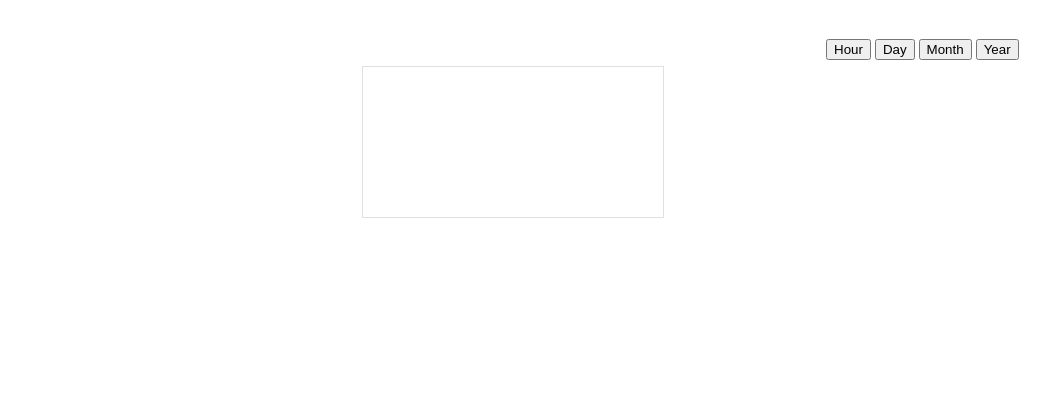
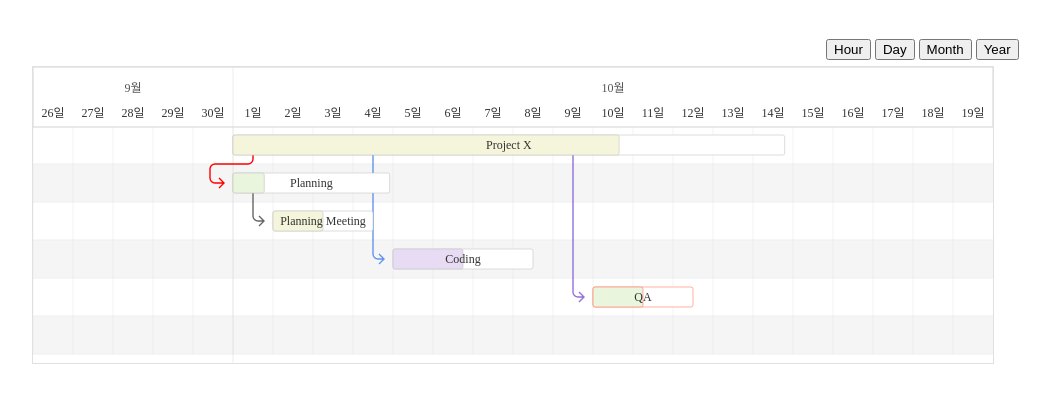
Before and after one commit to Vbboi24/gan2chart, a website: page index.html in a window 1280 px wide. Shown: the part 74-476 px from the top of the page, without its empty margins (127-1177 px from the left). Drawn offline with Linux system fonts and the light colour scheme.

Commit message:
rename property

```diff
--- a/index.html
+++ b/index.html
@@ -108,8 +108,8 @@
 <script>
   const tasks = [
     {
-      start: '2018-10-01 01:00:00',
-      end: '2018-10-14 20:00:00',
+      startDate: '2018-10-01 01:00:00',
+      endDate: '2018-10-14 20:00:00',
       name: 'Project X',
       id: "task0",
       progress: 70,
@@ -117,16 +117,16 @@
       customClass: 'bar-tomato',
       childTask: [
         {
-          start: '2018-10-01 02:00:00',
-          end: '2018-10-04',
+          startDate: '2018-10-01 02:00:00',
+          endDate: '2018-10-04',
           name: 'Planning',
           id: "task0-1",
           progress: 20,
           customArrowClass: 'arrow-red',
           childTask: [
             {
-              start: '2018-10-02 12:00:00',
-              end: '2018-10-04',
+              startDate: '2018-10-02 12:00:00',
+              endDate: '2018-10-04',
               name: 'Planning Meeting',
               id: "Task 0-0-1",
               progress: 50,
@@ -135,8 +135,8 @@
           ]
         },
         {
-          start: '2018-10-05 00:00:00',
-          end: '2018-10-08 12:00:00',
+          startDate: '2018-10-05 00:00:00',
+          endDate: '2018-10-08 12:00:00',
           name: 'Coding',
           id: "task0-2",
           progress: 50,
@@ -144,8 +144,8 @@
           customClass: ''
         },
         {
-          start: '2018-10-10 00:00:00',
-          end: '2018-10-12 12:00:00',
+          startDate: '2018-10-10 00:00:00',
+          endDate: '2018-10-12 12:00:00',
           name: 'QA',
           id: "task0-3",
           progress: 50,
@@ -166,7 +166,7 @@
     datePaddingQty: 5,
     popupHtmlSupplier: (task) => {
       return `<div class="title">${task.name} ${task.fixed ? '&para;' : ''}</div>
-              <div class="date">${format(task.start)} ~ ${format(task.end)}</div>
+              <div class="date">${format(task.startDate)} ~ ${format(task.endDate)}</div>
               <div class="content">progress: ${task.progress}%</div>`;
     },
     onTaskProgressChange: (e, task, oldProgress, newProgress) => {
@@ -194,9 +194,9 @@
         paddingBarCount: 1,
         onChange: (e, changedTask) => {
           const findTask = task.getAllChildTaskWithThis
-              .find(t => t.name === changedTask.name);
-          findTask.startDate = changedTask.start;
-          findTask.endDate = changedTask.end;
+                               .find(t => t.name === changedTask.name);
+          findTask.startDate = changedTask.startDate;
+          findTask.endDate = changedTask.endDate;
           findTask.progress = changedTask.progress;
           findTask.gan2Chart.refresh();
         }
--- a/src/gan2_task.ts
+++ b/src/gan2_task.ts
@@ -37,8 +37,8 @@ export default class Gan2Task {
     this.id = id ? id.toString() : Gan2Task.generateId(task);
     this.name = task.name;
     this.index = gan2Chart._gan2TaskIndex++;
-    this.startDate = DateUtil.parse(task.start);
-    this.endDate = DateUtil.parse(task.end);
+    this.startDate = DateUtil.parse(task.startDate);
+    this.endDate = DateUtil.parse(task.endDate);
     this.progress = task.progress;
     this.progressFixed = task.progressFixed;
     this.customArrowClass = task.customArrowClass;
@@ -50,13 +50,15 @@ export default class Gan2Task {
     this._arrows = [];
 
     // default task date
-    if (!task.start && !task.end) {
+    if (!task.startDate && !task.endDate) {
       const today: Date = DateUtil.today();
       this.startDate = today;
       this.endDate = DateUtil.add(today, 2, defaultDateScale);
+
     } else {
       this.startDate = DateUtil.parse(this.startDate) || DateUtil.add(this.endDate, -2, defaultDateScale);
       this.endDate = DateUtil.parse(this.endDate) || DateUtil.add(this.startDate, 2, defaultDateScale);
+
     }
 
     // if hours is not set, assume the last day is full day
--- a/src/index.ts
+++ b/src/index.ts
@@ -10,8 +10,8 @@ import Gan2Popup from "./gan2_popup";
  * Gantt Task
  */
 export interface Task {
-  start: string,
-  end: string,
+  startDate: string,
+  endDate: string,
   name: string,
   id: string,
   progress: number,
@@ -175,18 +175,18 @@ export default class Gan2Chart {
 
   /**
    * task to Gan2Task
-   * @param task
+   * @param tasks
    */
-  private setupTasks(task: any[]) {
-    if (!(Array.isArray(task))) {
-      task = [task];
+  private setupTasks(tasks: any[]) {
+    if (!(Array.isArray(tasks))) {
+      tasks = [tasks];
 
-    } else if (task[0] instanceof Gan2Task) {
-      task = this.gan2TaskToTask(task);
+    } else if (tasks[0] instanceof Gan2Task) {
+      tasks = this.gan2TaskToTask(tasks);
 
     }
 
-    this.tasks = task.map(task => new Gan2Task(this, task, this._viewMode));
+    this.tasks = tasks.map(task => new Gan2Task(this, task, this._viewMode));
     this._gan2TaskLength = this.tasks.reduce((acc, cur) => acc + cur.length, 0)
                           + this.option.paddingBarCount;
   }
@@ -247,10 +247,10 @@ export default class Gan2Chart {
 
       const checkTasks = (tasks, startDate?, endDate?) => {
         tasks.forEach(task => {
-          if (!startDate || task.start.getTime() < startDate.getTime())
-            startDate = task.start;
-          if (!endDate || task.end.getTime() > endDate.getTime())
-            endDate = task.end;
+          if (!startDate || task.startDate.getTime() < startDate.getTime())
+            startDate = task.startDate;
+          if (!endDate || task.endDate.getTime() > endDate.getTime())
+            endDate = task.endDate;
 
           if (task.childTask) {
             [startDate, endDate] = checkTasks(task.childTask, startDate, endDate);
```
Also changed, not shown: README.md, dist/gan2chart.js, dist/gan2chart.min.js.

• • • •

THE TASK -
Strip out the images, then output the records above word for word.

SOLUTION FOR THIS PROBLEM -
Before and after one commit to Vbboi24/gan2chart, a website: page index.html in a window 1280 px wide. Shown: the part 74-476 px from the top of the page, without its empty margins (127-1177 px from the left). Drawn offline with Linux system fonts and the light colour scheme.

Commit message:
rename property

```diff
--- a/index.html
+++ b/index.html
@@ -108,8 +108,8 @@
 <script>
   const tasks = [
     {
-      start: '2018-10-01 01:00:00',
-      end: '2018-10-14 20:00:00',
+      startDate: '2018-10-01 01:00:00',
+      endDate: '2018-10-14 20:00:00',
       name: 'Project X',
       id: "task0",
       progress: 70,
@@ -117,16 +117,16 @@
       customClass: 'bar-tomato',
       childTask: [
         {
-          start: '2018-10-01 02:00:00',
-          end: '2018-10-04',
+          startDate: '2018-10-01 02:00:00',
+          endDate: '2018-10-04',
           name: 'Planning',
           id: "task0-1",
           progress: 20,
           customArrowClass: 'arrow-red',
           childTask: [
             {
-              start: '2018-10-02 12:00:00',
-              end: '2018-10-04',
+              startDate: '2018-10-02 12:00:00',
+              endDate: '2018-10-04',
               name: 'Planning Meeting',
               id: "Task 0-0-1",
               progress: 50,
@@ -135,8 +135,8 @@
           ]
         },
         {
-          start: '2018-10-05 00:00:00',
-          end: '2018-10-08 12:00:00',
+          startDate: '2018-10-05 00:00:00',
+          endDate: '2018-10-08 12:00:00',
           name: 'Coding',
           id: "task0-2",
           progress: 50,
@@ -144,8 +144,8 @@
           customClass: ''
         },
         {
-          start: '2018-10-10 00:00:00',
-          end: '2018-10-12 12:00:00',
+          startDate: '2018-10-10 00:00:00',
+          endDate: '2018-10-12 12:00:00',
           name: 'QA',
           id: "task0-3",
           progress: 50,
@@ -166,7 +166,7 @@
     datePaddingQty: 5,
     popupHtmlSupplier: (task) => {
       return `<div class="title">${task.name} ${task.fixed ? '&para;' : ''}</div>
-              <div class="date">${format(task.start)} ~ ${format(task.end)}</div>
+              <div class="date">${format(task.startDate)} ~ ${format(task.endDate)}</div>
               <div class="content">progress: ${task.progress}%</div>`;
     },
     onTaskProgressChange: (e, task, oldProgress, newProgress) => {
@@ -194,9 +194,9 @@
         paddingBarCount: 1,
         onChange: (e, changedTask) => {
           const findTask = task.getAllChildTaskWithThis
-              .find(t => t.name === changedTask.name);
-          findTask.startDate = changedTask.start;
-          findTask.endDate = changedTask.end;
+                               .find(t => t.name === changedTask.name);
+          findTask.startDate = changedTask.startDate;
+          findTask.endDate = changedTask.endDate;
           findTask.progress = changedTask.progress;
           findTask.gan2Chart.refresh();
         }
--- a/src/gan2_task.ts
+++ b/src/gan2_task.ts
@@ -37,8 +37,8 @@ export default class Gan2Task {
     this.id = id ? id.toString() : Gan2Task.generateId(task);
     this.name = task.name;
     this.index = gan2Chart._gan2TaskIndex++;
-    this.startDate = DateUtil.parse(task.start);
-    this.endDate = DateUtil.parse(task.end);
+    this.startDate = DateUtil.parse(task.startDate);
+    this.endDate = DateUtil.parse(task.endDate);
     this.progress = task.progress;
     this.progressFixed = task.progressFixed;
     this.customArrowClass = task.customArrowClass;
@@ -50,13 +50,15 @@ export default class Gan2Task {
     this._arrows = [];
 
     // default task date
-    if (!task.start && !task.end) {
+    if (!task.startDate && !task.endDate) {
       const today: Date = DateUtil.today();
       this.startDate = today;
       this.endDate = DateUtil.add(today, 2, defaultDateScale);
+
     } else {
       this.startDate = DateUtil.parse(this.startDate) || DateUtil.add(this.endDate, -2, defaultDateScale);
       this.endDate = DateUtil.parse(this.endDate) || DateUtil.add(this.startDate, 2, defaultDateScale);
+
     }
 
     // if hours is not set, assume the last day is full day
--- a/src/index.ts
+++ b/src/index.ts
@@ -10,8 +10,8 @@ import Gan2Popup from "./gan2_popup";
  * Gantt Task
  */
 export interface Task {
-  start: string,
-  end: string,
+  startDate: string,
+  endDate: string,
   name: string,
   id: string,
   progress: number,
@@ -175,18 +175,18 @@ export default class Gan2Chart {
 
   /**
    * task to Gan2Task
-   * @param task
+   * @param tasks
    */
-  private setupTasks(task: any[]) {
-    if (!(Array.isArray(task))) {
-      task = [task];
+  private setupTasks(tasks: any[]) {
+    if (!(Array.isArray(tasks))) {
+      tasks = [tasks];
 
-    } else if (task[0] instanceof Gan2Task) {
-      task = this.gan2TaskToTask(task);
+    } else if (tasks[0] instanceof Gan2Task) {
+      tasks = this.gan2TaskToTask(tasks);
 
     }
 
-    this.tasks = task.map(task => new Gan2Task(this, task, this._viewMode));
+    this.tasks = tasks.map(task => new Gan2Task(this, task, this._viewMode));
     this._gan2TaskLength = this.tasks.reduce((acc, cur) => acc + cur.length, 0)
                           + this.option.paddingBarCount;
   }
@@ -247,10 +247,10 @@ export default class Gan2Chart {
 
       const checkTasks = (tasks, startDate?, endDate?) => {
         tasks.forEach(task => {
-          if (!startDate || task.start.getTime() < startDate.getTime())
-            startDate = task.start;
-          if (!endDate || task.end.getTime() > endDate.getTime())
-            endDate = task.end;
+          if (!startDate || task.startDate.getTime() < startDate.getTime())
+            startDate = task.startDate;
+          if (!endDate || task.endDate.getTime() > endDate.getTime())
+            endDate = task.endDate;
 
           if (task.childTask) {
             [startDate, endDate] = checkTasks(task.childTask, startDate, endDate);
```
Also changed, not shown: README.md, dist/gan2chart.js, dist/gan2chart.min.js.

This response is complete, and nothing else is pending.